*** Opening of Exercise materials ***

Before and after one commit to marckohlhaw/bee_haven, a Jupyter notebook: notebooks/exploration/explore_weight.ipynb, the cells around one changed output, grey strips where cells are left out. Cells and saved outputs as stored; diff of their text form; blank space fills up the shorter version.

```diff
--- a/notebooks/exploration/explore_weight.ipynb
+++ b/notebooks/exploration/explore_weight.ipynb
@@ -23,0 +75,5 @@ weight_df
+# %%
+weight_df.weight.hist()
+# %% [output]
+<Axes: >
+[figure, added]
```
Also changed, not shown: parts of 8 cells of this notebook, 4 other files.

*** Close of Exercise materials ***
*** Opening of Exercise materials ***

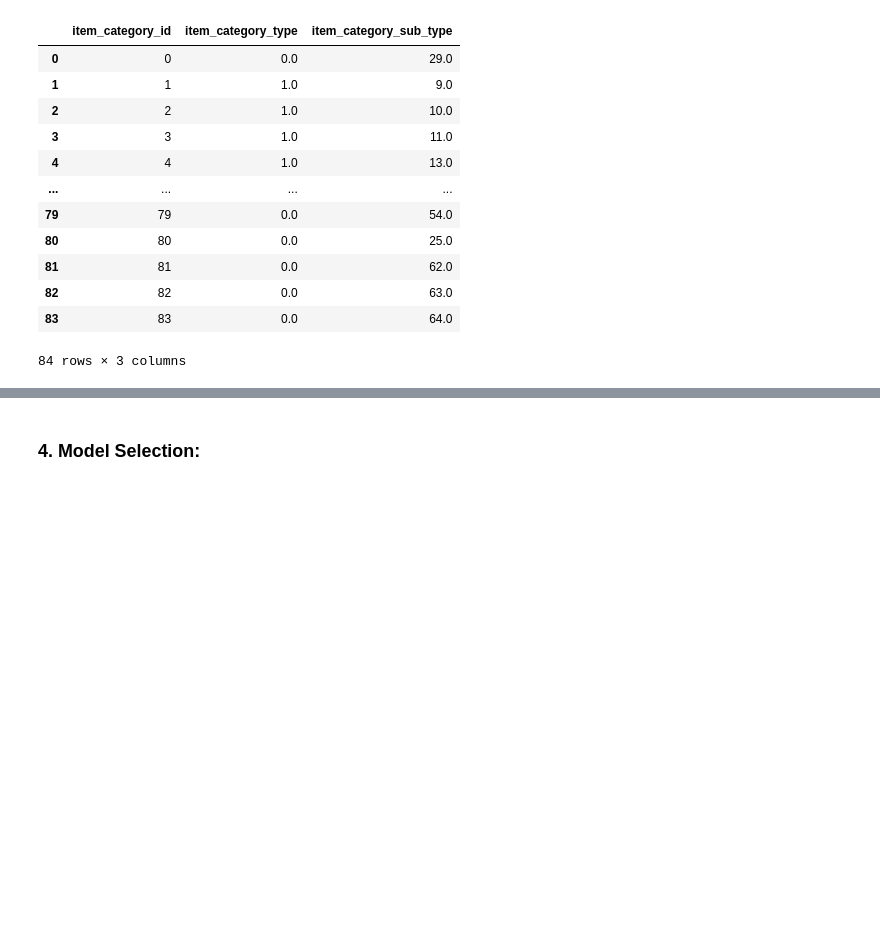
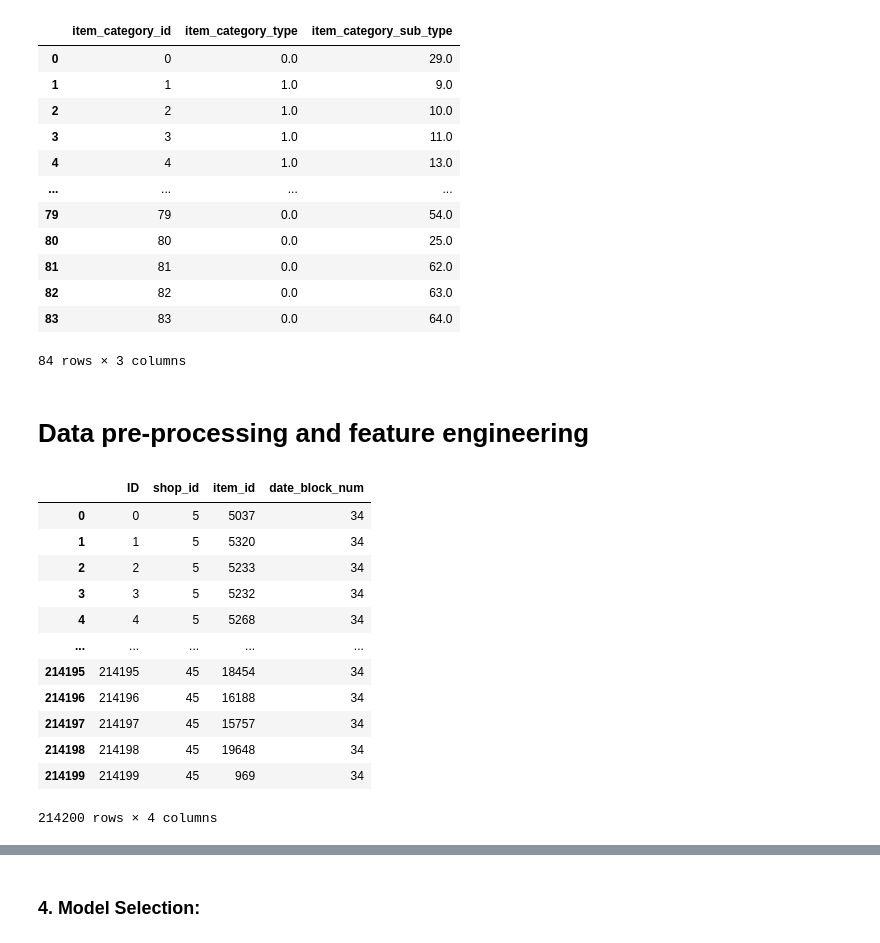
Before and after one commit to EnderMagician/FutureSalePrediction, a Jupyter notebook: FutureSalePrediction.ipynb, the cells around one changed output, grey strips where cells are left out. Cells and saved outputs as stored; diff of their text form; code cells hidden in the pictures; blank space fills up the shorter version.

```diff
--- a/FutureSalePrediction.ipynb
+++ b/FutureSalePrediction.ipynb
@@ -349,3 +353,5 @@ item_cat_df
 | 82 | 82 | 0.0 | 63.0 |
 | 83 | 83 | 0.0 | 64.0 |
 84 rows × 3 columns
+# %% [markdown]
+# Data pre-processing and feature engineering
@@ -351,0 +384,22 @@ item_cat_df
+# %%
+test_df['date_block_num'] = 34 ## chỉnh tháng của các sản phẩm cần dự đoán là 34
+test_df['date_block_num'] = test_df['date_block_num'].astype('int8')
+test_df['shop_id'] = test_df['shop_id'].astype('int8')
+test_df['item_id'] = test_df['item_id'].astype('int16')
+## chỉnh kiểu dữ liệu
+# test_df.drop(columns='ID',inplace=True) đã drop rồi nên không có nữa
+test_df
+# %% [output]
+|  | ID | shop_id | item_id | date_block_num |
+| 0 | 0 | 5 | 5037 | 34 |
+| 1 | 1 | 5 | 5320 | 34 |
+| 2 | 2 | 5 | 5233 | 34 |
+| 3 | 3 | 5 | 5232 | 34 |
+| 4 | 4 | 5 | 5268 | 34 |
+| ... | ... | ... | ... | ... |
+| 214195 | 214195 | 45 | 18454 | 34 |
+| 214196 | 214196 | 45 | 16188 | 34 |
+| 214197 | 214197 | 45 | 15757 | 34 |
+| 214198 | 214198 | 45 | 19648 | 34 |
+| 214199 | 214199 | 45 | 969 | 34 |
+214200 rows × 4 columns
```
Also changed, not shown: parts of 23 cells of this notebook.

*** Close of Exercise materials ***
*** Opening of Exercise materials ***

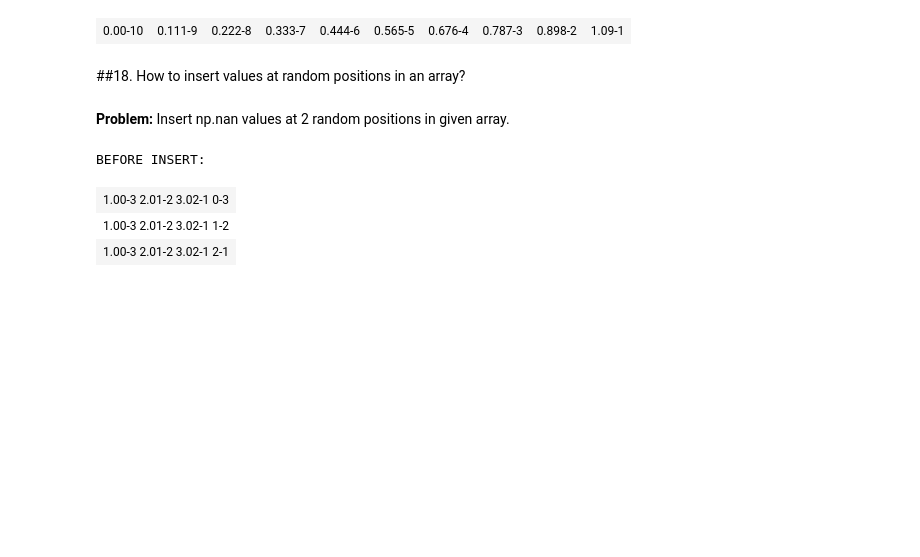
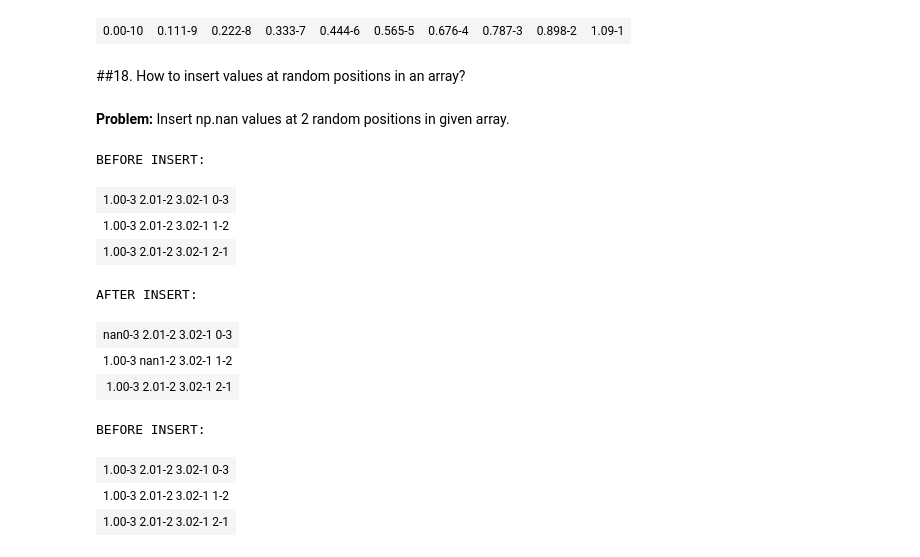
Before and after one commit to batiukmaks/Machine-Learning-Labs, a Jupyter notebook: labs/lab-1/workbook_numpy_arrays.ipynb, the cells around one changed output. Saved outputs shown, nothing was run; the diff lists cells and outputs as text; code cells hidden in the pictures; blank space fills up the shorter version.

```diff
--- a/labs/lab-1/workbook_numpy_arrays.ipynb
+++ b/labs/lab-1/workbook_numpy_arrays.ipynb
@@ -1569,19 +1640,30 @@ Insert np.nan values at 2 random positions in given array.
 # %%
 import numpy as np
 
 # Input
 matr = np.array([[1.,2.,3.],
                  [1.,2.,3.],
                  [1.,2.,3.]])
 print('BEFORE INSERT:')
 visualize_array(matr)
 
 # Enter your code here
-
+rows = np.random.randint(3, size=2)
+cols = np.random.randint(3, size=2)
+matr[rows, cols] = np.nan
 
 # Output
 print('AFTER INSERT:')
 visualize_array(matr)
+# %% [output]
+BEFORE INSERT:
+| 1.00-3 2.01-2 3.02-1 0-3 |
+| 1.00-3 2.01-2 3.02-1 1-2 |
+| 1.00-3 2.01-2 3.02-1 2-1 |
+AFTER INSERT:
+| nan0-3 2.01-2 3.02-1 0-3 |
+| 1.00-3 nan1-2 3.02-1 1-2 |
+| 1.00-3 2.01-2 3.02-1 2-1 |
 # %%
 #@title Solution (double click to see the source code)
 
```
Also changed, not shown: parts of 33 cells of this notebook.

*** Close of Exercise materials ***

Work request> Look over the data and work out how many lines include the word "rows"; reply with the number only.

Result of this exercise> 4